> _What you need to do_
Every line containing the word "with" is to be copied from the data below.
#### Dataset records
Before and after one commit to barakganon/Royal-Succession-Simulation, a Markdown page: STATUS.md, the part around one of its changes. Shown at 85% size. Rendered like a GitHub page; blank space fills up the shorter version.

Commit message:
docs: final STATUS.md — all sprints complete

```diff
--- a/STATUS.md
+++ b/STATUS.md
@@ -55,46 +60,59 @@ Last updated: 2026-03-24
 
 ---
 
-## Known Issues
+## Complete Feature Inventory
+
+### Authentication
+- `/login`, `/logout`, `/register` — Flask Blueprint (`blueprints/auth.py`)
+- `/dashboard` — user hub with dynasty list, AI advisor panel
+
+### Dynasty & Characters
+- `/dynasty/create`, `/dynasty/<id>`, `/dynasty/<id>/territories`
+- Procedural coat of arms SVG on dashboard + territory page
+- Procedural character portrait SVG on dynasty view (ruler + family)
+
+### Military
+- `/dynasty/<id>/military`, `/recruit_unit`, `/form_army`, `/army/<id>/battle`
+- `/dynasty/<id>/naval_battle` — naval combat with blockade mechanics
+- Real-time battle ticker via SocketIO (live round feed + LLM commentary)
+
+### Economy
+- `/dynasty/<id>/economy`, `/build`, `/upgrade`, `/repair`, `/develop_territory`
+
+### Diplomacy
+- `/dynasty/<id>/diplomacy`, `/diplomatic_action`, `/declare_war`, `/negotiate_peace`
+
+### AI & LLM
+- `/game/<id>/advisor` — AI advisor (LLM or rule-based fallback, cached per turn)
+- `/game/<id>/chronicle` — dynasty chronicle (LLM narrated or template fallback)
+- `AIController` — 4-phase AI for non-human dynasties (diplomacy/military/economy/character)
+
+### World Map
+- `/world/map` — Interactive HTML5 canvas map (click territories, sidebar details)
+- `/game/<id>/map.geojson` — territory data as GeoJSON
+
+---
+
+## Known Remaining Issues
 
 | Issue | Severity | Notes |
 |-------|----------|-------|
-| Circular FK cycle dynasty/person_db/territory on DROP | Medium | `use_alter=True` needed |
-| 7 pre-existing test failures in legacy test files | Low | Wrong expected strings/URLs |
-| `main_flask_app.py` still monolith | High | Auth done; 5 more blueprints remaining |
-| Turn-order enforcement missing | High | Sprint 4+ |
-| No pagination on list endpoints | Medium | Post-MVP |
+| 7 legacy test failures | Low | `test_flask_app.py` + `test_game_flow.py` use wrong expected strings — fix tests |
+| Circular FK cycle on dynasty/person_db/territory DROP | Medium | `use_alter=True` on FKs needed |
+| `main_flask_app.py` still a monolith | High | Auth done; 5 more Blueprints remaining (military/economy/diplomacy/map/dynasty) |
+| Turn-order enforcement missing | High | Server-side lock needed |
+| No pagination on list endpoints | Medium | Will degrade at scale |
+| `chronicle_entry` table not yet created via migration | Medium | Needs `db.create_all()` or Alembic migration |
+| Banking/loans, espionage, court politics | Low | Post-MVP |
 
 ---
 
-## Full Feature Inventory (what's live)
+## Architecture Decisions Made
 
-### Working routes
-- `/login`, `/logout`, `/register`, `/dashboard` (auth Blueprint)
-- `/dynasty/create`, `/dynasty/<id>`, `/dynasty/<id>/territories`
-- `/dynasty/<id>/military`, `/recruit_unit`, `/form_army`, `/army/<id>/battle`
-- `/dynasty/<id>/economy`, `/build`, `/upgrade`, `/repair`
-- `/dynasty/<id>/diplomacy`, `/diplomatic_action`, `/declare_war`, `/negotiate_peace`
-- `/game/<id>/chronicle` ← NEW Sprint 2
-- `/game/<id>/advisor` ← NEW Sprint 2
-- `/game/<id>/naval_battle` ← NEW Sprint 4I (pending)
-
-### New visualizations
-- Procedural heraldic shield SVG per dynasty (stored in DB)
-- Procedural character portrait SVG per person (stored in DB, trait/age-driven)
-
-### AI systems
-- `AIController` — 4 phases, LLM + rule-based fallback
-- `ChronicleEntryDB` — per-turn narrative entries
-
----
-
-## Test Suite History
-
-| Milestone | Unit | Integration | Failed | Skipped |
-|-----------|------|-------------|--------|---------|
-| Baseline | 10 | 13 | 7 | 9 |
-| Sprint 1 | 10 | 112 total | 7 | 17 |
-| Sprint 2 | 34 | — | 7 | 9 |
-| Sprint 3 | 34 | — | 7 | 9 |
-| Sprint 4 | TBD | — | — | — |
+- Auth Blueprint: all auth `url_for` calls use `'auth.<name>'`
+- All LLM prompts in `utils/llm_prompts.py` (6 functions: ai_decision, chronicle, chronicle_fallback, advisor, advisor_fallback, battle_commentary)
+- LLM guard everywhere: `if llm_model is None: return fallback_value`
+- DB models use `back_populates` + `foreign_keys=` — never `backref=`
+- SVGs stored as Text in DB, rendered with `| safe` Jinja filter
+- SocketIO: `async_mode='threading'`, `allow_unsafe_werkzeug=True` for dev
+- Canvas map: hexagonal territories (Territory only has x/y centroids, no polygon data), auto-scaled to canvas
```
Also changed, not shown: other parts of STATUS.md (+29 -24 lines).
########
> _Answer space_
+- `/dashboard` — user hub with dynasty list, AI advisor panel
+- `/dynasty/<id>/naval_battle` — naval combat with blockade mechanics
+- SVGs stored as Text in DB, rendered with `| safe` Jinja filter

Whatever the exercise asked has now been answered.